During the event, Amma told a story about a woman who boarded a bus. The woman sat right behind the bus driver and as he drove she gave him some peanuts. The bus driver did not want the peanuts but ate them because he did not want to insult the lady. A few minutes later she gave him some more peanuts and he reluctantly ate them again. When she tried to give him peanuts a third time he asked her, “Why did you buy a bag of peanuts if you don’t want them?” She responded to the bus driver, “Oh no, I hate peanuts. But I love chocolate. All they had at the store was chocolate covered peanuts. So I am eating off the chocolate and giving the peanuts to you!”

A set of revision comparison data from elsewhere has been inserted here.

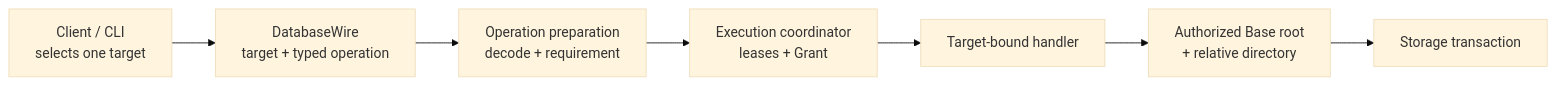
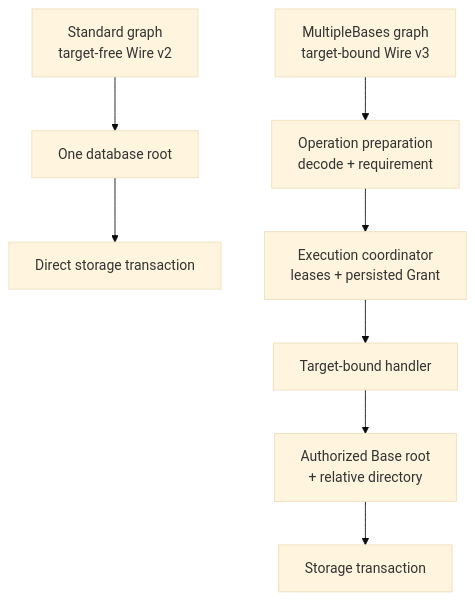
The first of 6 diagrams in docs/base-composition-implementation-design.md (1amageek/database-framework), drawn with Mermaid (base theme) before and after one commit. The commit also changed other lines of this file and 500 other files, not shown here.

````diff
--- a/docs/base-composition-implementation-design.md
+++ b/docs/base-composition-implementation-design.md
@@ -20,9 +22,11 @@
 ```mermaid
-flowchart LR
-    Client["Client / CLI<br/>selects one target"] --> Wire["DatabaseWire<br/>target + typed operation"]
-    Wire --> Prepare["Operation preparation<br/>decode + requirement"]
-    Prepare --> Bind["Execution coordinator<br/>leases + Grant"]
+flowchart TB
+    Standard["Standard graph<br/>target-free Wire v2"] --> Root["One database root"]
+    Root --> StandardTransaction["Direct storage transaction"]
+
+    Multiple["MultipleBases graph<br/>target-bound Wire v3"] --> Prepare["Operation preparation<br/>decode + requirement"]
+    Prepare --> Bind["Execution coordinator<br/>leases + persisted Grant"]
     Bind --> Handler["Target-bound handler"]
     Handler --> Namespace["Authorized Base root<br/>+ relative directory"]
-    Namespace --> Storage["Storage transaction"]
+    Namespace --> MultipleTransaction["Storage transaction"]
 ```
````
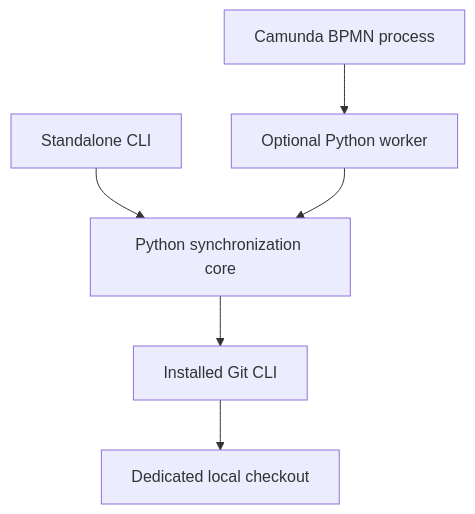
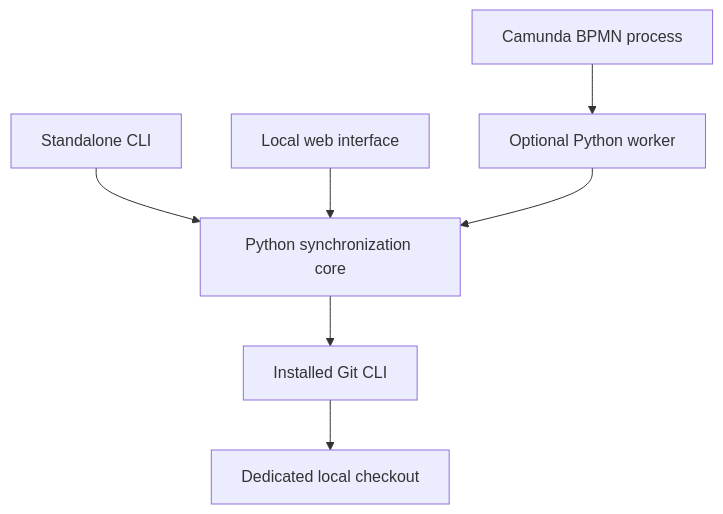
Before and after one commit to johngrimmreaper/git-upstream-synchronizer: the diagram in README.md, drawn with Mermaid. The commit also changed other lines of this file and 11 other files, not shown here.

Commit message:
Add a local web interface for upstream comparison and safe synchronization

````diff
--- a/README.md
+++ b/README.md
@@ -13,8 +13,9 @@
 ```mermaid
 flowchart TD
     BPMN["Camunda BPMN process"] --> Worker["Optional Python worker"]
     CLI["Standalone CLI"] --> Core["Python synchronization core"]
+    Web["Local web interface"] --> Core
     Worker --> Core
     Core --> Git["Installed Git CLI"]
     Git --> Checkout["Dedicated local checkout"]
 ```
````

Amma told this story to make us reflect on how we give to other people. She said that people often give by writing checks with some extra saved money or give something away that they no longer need. This is all wonderful, yet, she questioned how often are we willing to give up what we truly love and enjoy for the benefit of another human being? How inconvenienced are we willing to be to help our neighbor, a friend or a stranger? She said if we think about it honestly, many of us are licking off the chocolate and only giving up the peanuts just to keep our lives the way they are today. Based on the current state of the world, Amma was helping us see that this way of thinking is no longer enough.
I have been struggling with this idea in my own life and it occurred to me that a small step in the right direction could be shifting the paradigm on New Year’s Resolutions. Instead of just planning to lose weight, exercise more, earn more money, go on a great vacation and find the love of our lives, MAYBE we can add a resolution or two for the sake of someone else who needs our attention or help. Maybe we can skip Sunday brunch with friends and volunteer at a hospital or identify a literacy program and teach someone to read. Maybe we can delay our purchase of the newest iPhone and instead give some money to a food bank. Maybe we can stop less at Starbucks and instead donate that money to a children’s hospital or provide a micro loan to help someone start a business in an impoverished country. Maybe it’s okay to sleep one less hour in order to listen to a person in crisis or skip a few workouts to help clean up a community park. Maybe we can stop looking at work emails for the sake of efficiency while riding the elevator and instead have a conversation with an elderly neighbor. Maybe we can volunteer to help out at a homeless shelter instead of bingeing on a television show. Maybe we can go to a protest against gun violence or another cause we feel strongly about instead of sleeping late on the weekend.
Amma inspired me to consider that Maybe it’s okay if our usual resolutions aren’t totally achieved. Maybe our bodies will be a little less toned, we will spend less time with friends and have less cash for take-out dinners. But if we are able to be a little more giving, MAYBE, just maybe, someone other than ourselves will be better off. And MAYBE, by shifting one resolution at a time away from our own needs and towards loving someone else, we will have made the greatest New Year’s Resolution of them all.
Originally Published in Psychology Today